ABOUT THIS EXERCISE
Each entry is to be given again exactly; drop the images.

RECORDS FOR THE EXERCISE
★ ★ ★ ★

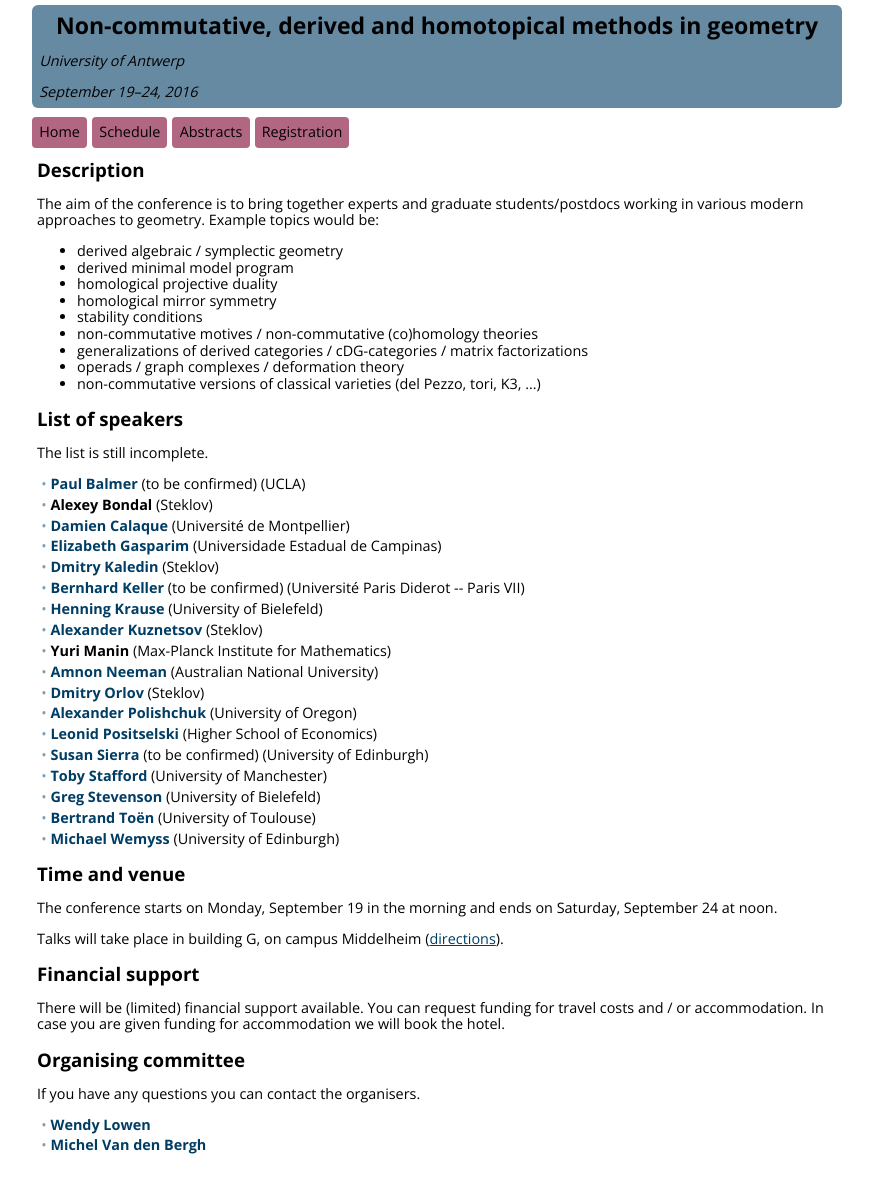
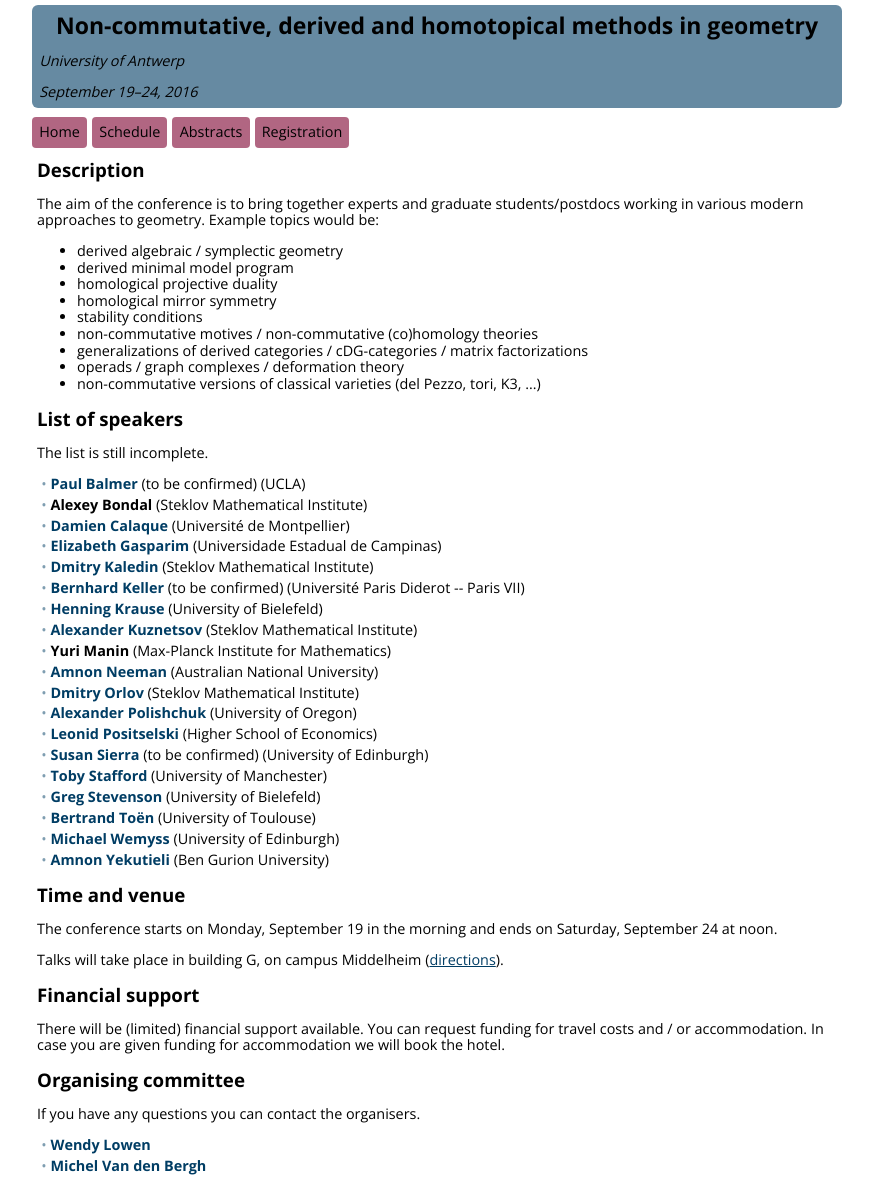
Before and after one commit to ncag-info/antwerp-2016, a Jekyll site: the page built from index.html, in a window 1280 px wide. Shown: the whole page, without its empty margins (203-1076 px from the left). Built offline with Jekyll 4.4.1, drawn with Linux system fonts in a browser that asks for light colours; nearby versions of some CDN libraries; library files that are not in the unit come from our copies; before the commit the page ends 1168 px from its top, so only the background shows below that.

Commit message:
Added Amnon Yekutieli and full name Steklov

```diff
--- a/_data/speakers.yml
+++ b/_data/speakers.yml
@@ -6,7 +6,7 @@ balmer:
 
 bondal:
   name: Alexey Bondal
-  affiliation: Steklov
+  affiliation: Steklov Mathematical Institute
 
 calaque:
   name: Damien Calaque
@@ -20,7 +20,7 @@ gasparim:
 
 kaledin:
   name: Dmitry Kaledin
-  affiliation: Steklov
+  affiliation: Steklov Mathematical Institute
   website: http://www.mi.ras.ru/~kaledin/
 
 keller:
@@ -36,7 +36,7 @@ krause:
 
 kuznetsov:
   name: Alexander Kuznetsov
-  affiliation: Steklov
+  affiliation: Steklov Mathematical Institute
   website: http://www.mi.ras.ru/~akuznet/
 
 manin:
@@ -50,7 +50,7 @@ neeman:
 
 orlov:
   name: Dmitry Orlov
-  affiliation: Steklov
+  affiliation: Steklov Mathematical Institute
   website: http://www.mi.ras.ru/~orlov/
 
 polishchuk:
@@ -88,3 +88,8 @@ wemyss:
   name: Michael Wemyss
   affiliation: University of Edinburgh
   website: http://www.maths.ed.ac.uk/~mwemyss/
+
+yekutieli:
+  name: Amnon Yekutieli
+  affiliation: Ben Gurion University
+  website: https://www.math.bgu.ac.il/~amyekut/
```
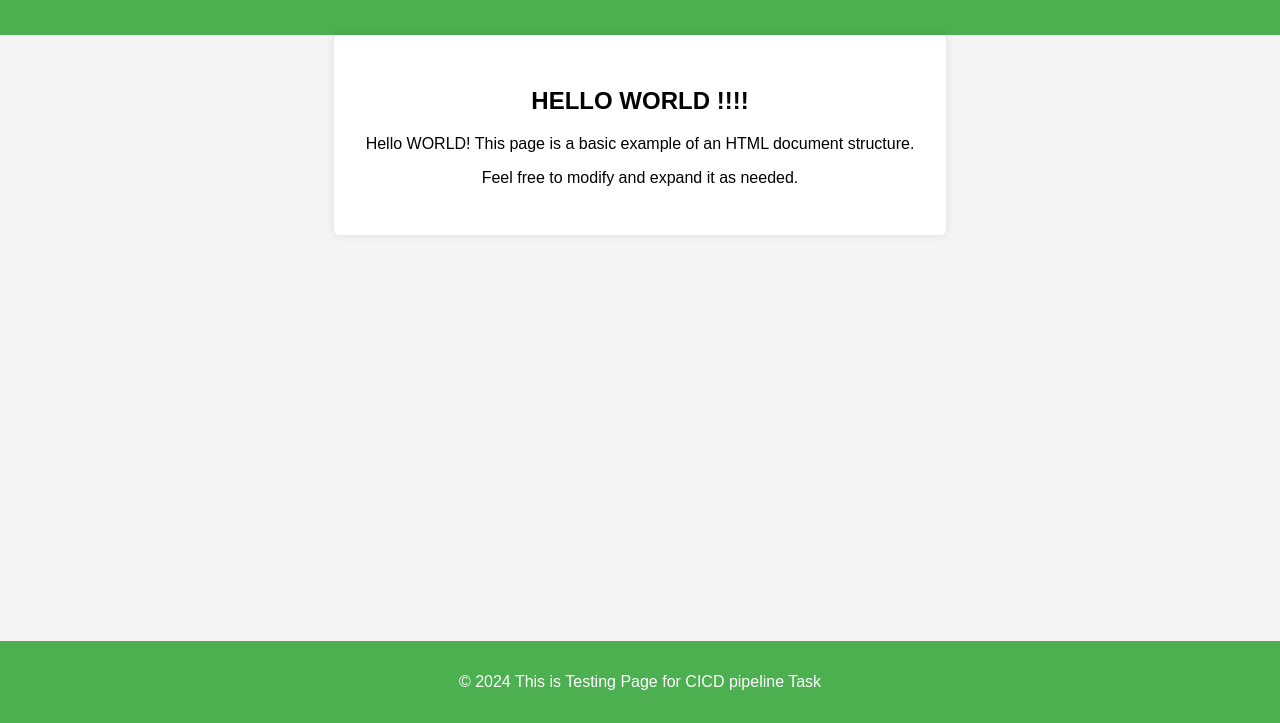
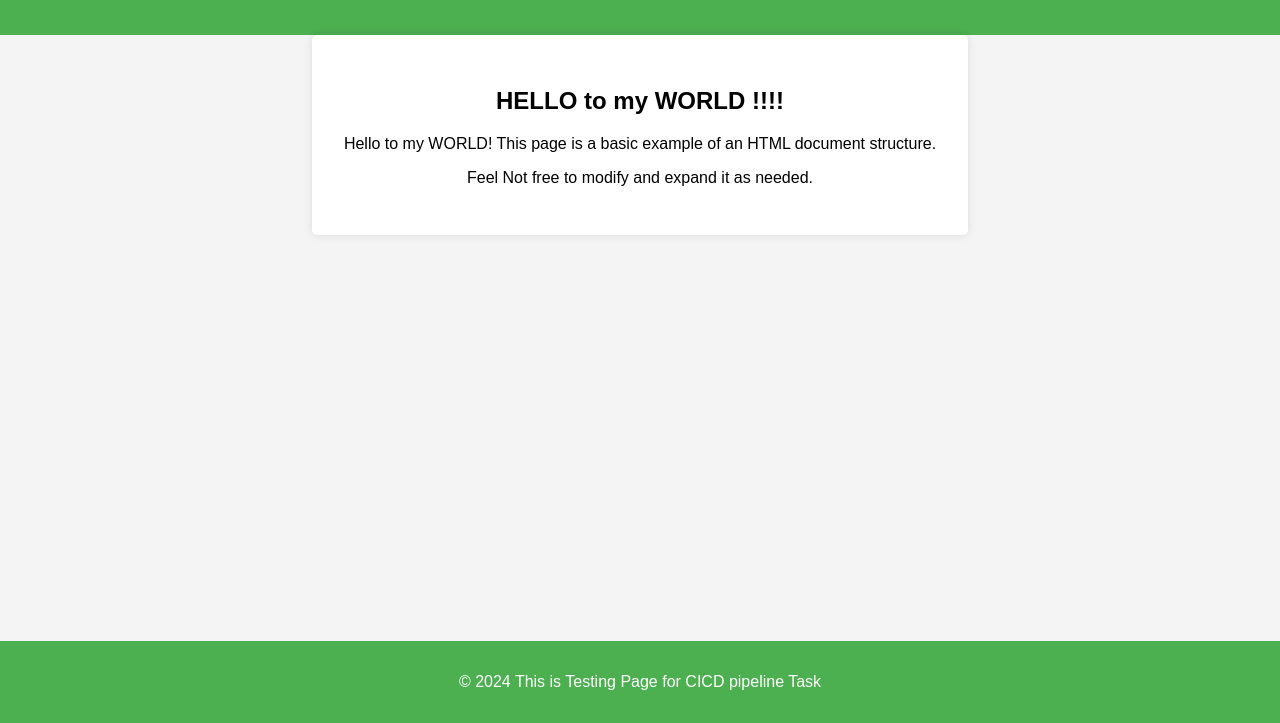
Before and after one commit to mmaazkhan/Test-cicd-Repo, a website: page index.html in a window 1280 px wide. Shown: the part 77-800 px from the top of the page. Drawn offline with Linux system fonts and the light colour scheme.

Commit message:
Updating index.html

```diff
--- a/index.html
+++ b/index.html
@@ -45,9 +45,9 @@
         <h1>Welcome to My WORLD !!!!</h1>
     </header>
     <main>
-        <h2>HELLO WORLD !!!! </h2>
-        <p>Hello WORLD! This page is a basic example of an HTML document structure.</p>
-        <p>Feel free to modify and expand it as needed.</p>
+        <h2>HELLO to my WORLD !!!! </h2>
+        <p>Hello to my WORLD! This page is a basic example of an HTML document structure.</p>
+        <p>Feel Not free to modify and expand it as needed.</p>
     </main>
     <footer>
         <p>&copy; 2024 This is Testing Page for CICD pipeline Task</p>
```
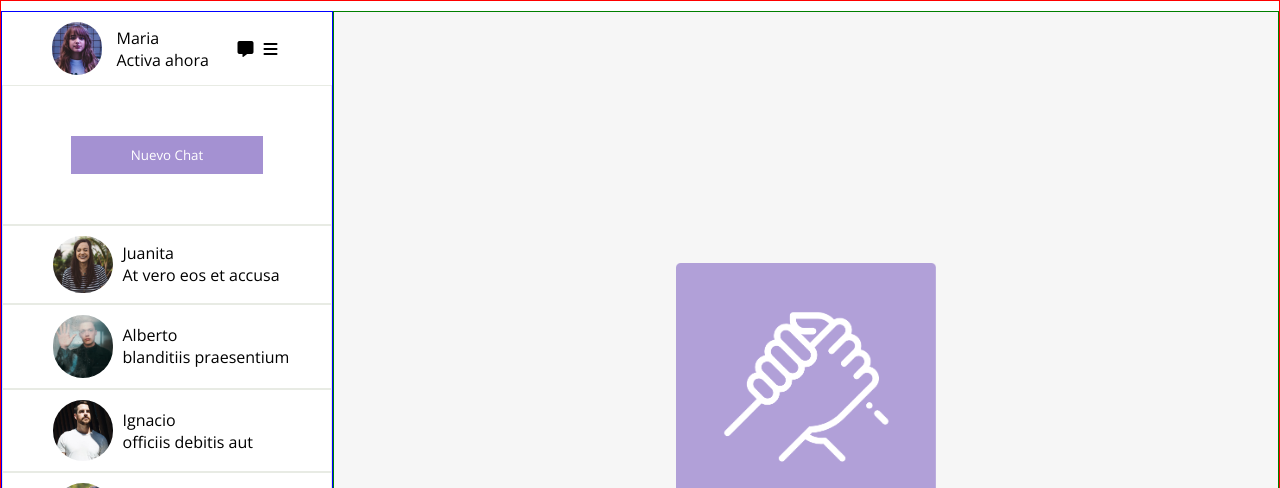
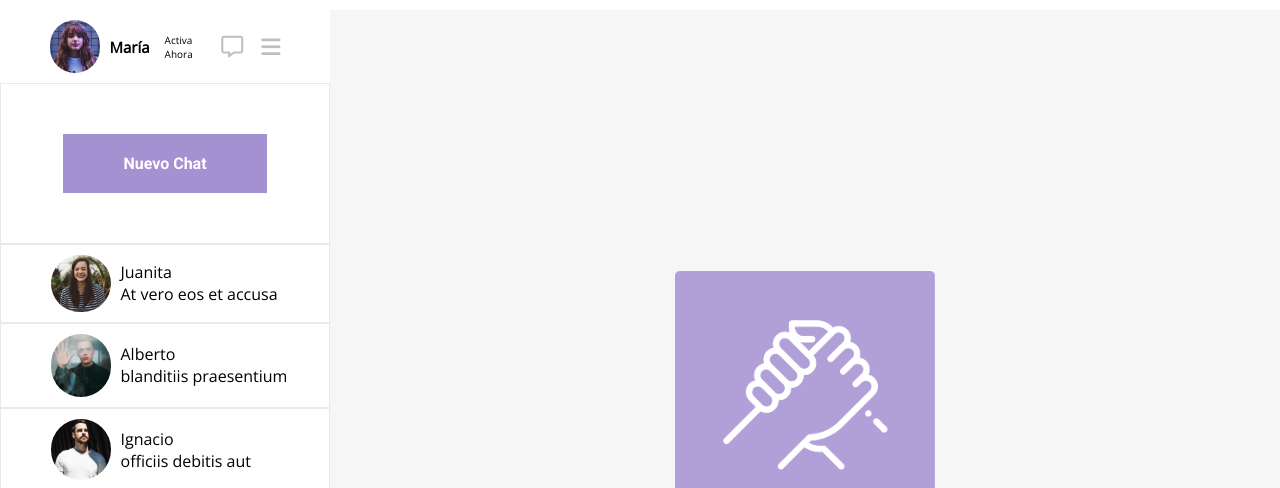
Before and after one commit to ssalinascalibar/desafio1-sistema-mensajeria, a plain HTML site: page index.html in a window 1280 px wide. Shown: the top 488 px of the page. Drawn offline with nearby package versions, Linux system fonts and the light colour scheme.

Commit message:
mod contactos styles

```diff
--- a/assets/css/style.css
+++ b/assets/css/style.css
@@ -15,7 +15,6 @@ h2{
 }
 
 .container{
-    border: 1px solid red;
     display: flex;
     flex-direction: row;  /* propiedad por defecto flex */
 
@@ -26,7 +25,7 @@ h2{
     display: flex;
     flex-direction: column;
     margin: 10px 0;
-    border: 1px solid blue;
+
 
 
 }
@@ -44,10 +43,17 @@ h2{
     display: flex;
     align-items: center;
 
+
+}
+
+.user-data h3{
+    margin: 0 0 0 10px;
+    font-size: 15px;
 }
 
 .user-data p{
     margin: 0 0 0 15px;
+    font-size: 10px;
 }
 
 .user-data img{
@@ -59,10 +65,14 @@ h2{
 .navigation{
     display: flex;
     align-items: center;
+    margin-left: 10px;
 }
 
 .navigation i{
-    margin: 0 5px;
+    margin: 0 0 0 18px;
+    font-size: 22px;
+    color: #bec1bb;
+
 }
 
 /* nuevo chat */
@@ -74,9 +84,11 @@ h2{
 
 button{
     margin: 50px 50px;
-    padding: 10px 60px;
+    padding: 20px 60px;
     background-color: #a491d2;
     color: #fff;
+    font-family: 'Roboto';
+    font-size: 16px;
     border: none;
 }
 
@@ -112,7 +124,7 @@ button{
     align-items: center;
     width: 100%;
     margin: 10px 0;
-    border: 1px solid green;
+
     text-align: center;
     background-color: #f6f6f6;
 }
--- a/index.html
+++ b/index.html
@@ -23,11 +23,12 @@
 
                 <div class="user-data">
                     <img src="assets/img/maria.jpg" alt="María">
-                    <p>Maria <br> Activa ahora</p>
+                    <h3>María</h3>
+                    <p>Activa Ahora</p>
                 </div>
 
                 <div class="navigation">
-                    <i class="fa-solid fa-message"></i>
+                    <i class="fa-regular fa-message"></i>
                     <i class="fa-solid fa-bars"></i>
                 </div>
 
```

★ ★ ★ ★

OUTPUT OF THE EXERCISE
Before and after one commit to ncag-info/antwerp-2016, a Jekyll site: the page built from index.html, in a window 1280 px wide. Shown: the whole page, without its empty margins (203-1076 px from the left). Built offline with Jekyll 4.4.1, drawn with Linux system fonts in a browser that asks for light colours; nearby versions of some CDN libraries; library files that are not in the unit come from our copies; before the commit the page ends 1168 px from its top, so only the background shows below that.

Commit message:
Added Amnon Yekutieli and full name Steklov

```diff
--- a/_data/speakers.yml
+++ b/_data/speakers.yml
@@ -6,7 +6,7 @@ balmer:
 
 bondal:
   name: Alexey Bondal
-  affiliation: Steklov
+  affiliation: Steklov Mathematical Institute
 
 calaque:
   name: Damien Calaque
@@ -20,7 +20,7 @@ gasparim:
 
 kaledin:
   name: Dmitry Kaledin
-  affiliation: Steklov
+  affiliation: Steklov Mathematical Institute
   website: http://www.mi.ras.ru/~kaledin/
 
 keller:
@@ -36,7 +36,7 @@ krause:
 
 kuznetsov:
   name: Alexander Kuznetsov
-  affiliation: Steklov
+  affiliation: Steklov Mathematical Institute
   website: http://www.mi.ras.ru/~akuznet/
 
 manin:
@@ -50,7 +50,7 @@ neeman:
 
 orlov:
   name: Dmitry Orlov
-  affiliation: Steklov
+  affiliation: Steklov Mathematical Institute
   website: http://www.mi.ras.ru/~orlov/
 
 polishchuk:
@@ -88,3 +88,8 @@ wemyss:
   name: Michael Wemyss
   affiliation: University of Edinburgh
   website: http://www.maths.ed.ac.uk/~mwemyss/
+
+yekutieli:
+  name: Amnon Yekutieli
+  affiliation: Ben Gurion University
+  website: https://www.math.bgu.ac.il/~amyekut/
```
Before and after one commit to mmaazkhan/Test-cicd-Repo, a website: page index.html in a window 1280 px wide. Shown: the part 77-800 px from the top of the page. Drawn offline with Linux system fonts and the light colour scheme.

Commit message:
Updating index.html

```diff
--- a/index.html
+++ b/index.html
@@ -45,9 +45,9 @@
         <h1>Welcome to My WORLD !!!!</h1>
     </header>
     <main>
-        <h2>HELLO WORLD !!!! </h2>
-        <p>Hello WORLD! This page is a basic example of an HTML document structure.</p>
-        <p>Feel free to modify and expand it as needed.</p>
+        <h2>HELLO to my WORLD !!!! </h2>
+        <p>Hello to my WORLD! This page is a basic example of an HTML document structure.</p>
+        <p>Feel Not free to modify and expand it as needed.</p>
     </main>
     <footer>
         <p>&copy; 2024 This is Testing Page for CICD pipeline Task</p>
```
Before and after one commit to ssalinascalibar/desafio1-sistema-mensajeria, a plain HTML site: page index.html in a window 1280 px wide. Shown: the top 488 px of the page. Drawn offline with nearby package versions, Linux system fonts and the light colour scheme.

Commit message:
mod contactos styles

```diff
--- a/assets/css/style.css
+++ b/assets/css/style.css
@@ -15,7 +15,6 @@ h2{
 }
 
 .container{
-    border: 1px solid red;
     display: flex;
     flex-direction: row;  /* propiedad por defecto flex */
 
@@ -26,7 +25,7 @@ h2{
     display: flex;
     flex-direction: column;
     margin: 10px 0;
-    border: 1px solid blue;
+
 
 
 }
@@ -44,10 +43,17 @@ h2{
     display: flex;
     align-items: center;
 
+
+}
+
+.user-data h3{
+    margin: 0 0 0 10px;
+    font-size: 15px;
 }
 
 .user-data p{
     margin: 0 0 0 15px;
+    font-size: 10px;
 }
 
 .user-data img{
@@ -59,10 +65,14 @@ h2{
 .navigation{
     display: flex;
     align-items: center;
+    margin-left: 10px;
 }
 
 .navigation i{
-    margin: 0 5px;
+    margin: 0 0 0 18px;
+    font-size: 22px;
+    color: #bec1bb;
+
 }
 
 /* nuevo chat */
@@ -74,9 +84,11 @@ h2{
 
 button{
     margin: 50px 50px;
-    padding: 10px 60px;
+    padding: 20px 60px;
     background-color: #a491d2;
     color: #fff;
+    font-family: 'Roboto';
+    font-size: 16px;
     border: none;
 }
 
@@ -112,7 +124,7 @@ button{
     align-items: center;
     width: 100%;
     margin: 10px 0;
-    border: 1px solid green;
+
     text-align: center;
     background-color: #f6f6f6;
 }
--- a/index.html
+++ b/index.html
@@ -23,11 +23,12 @@
 
                 <div class="user-data">
                     <img src="assets/img/maria.jpg" alt="María">
-                    <p>Maria <br> Activa ahora</p>
+                    <h3>María</h3>
+                    <p>Activa Ahora</p>
                 </div>
 
                 <div class="navigation">
-                    <i class="fa-solid fa-message"></i>
+                    <i class="fa-regular fa-message"></i>
                     <i class="fa-solid fa-bars"></i>
                 </div>
 
```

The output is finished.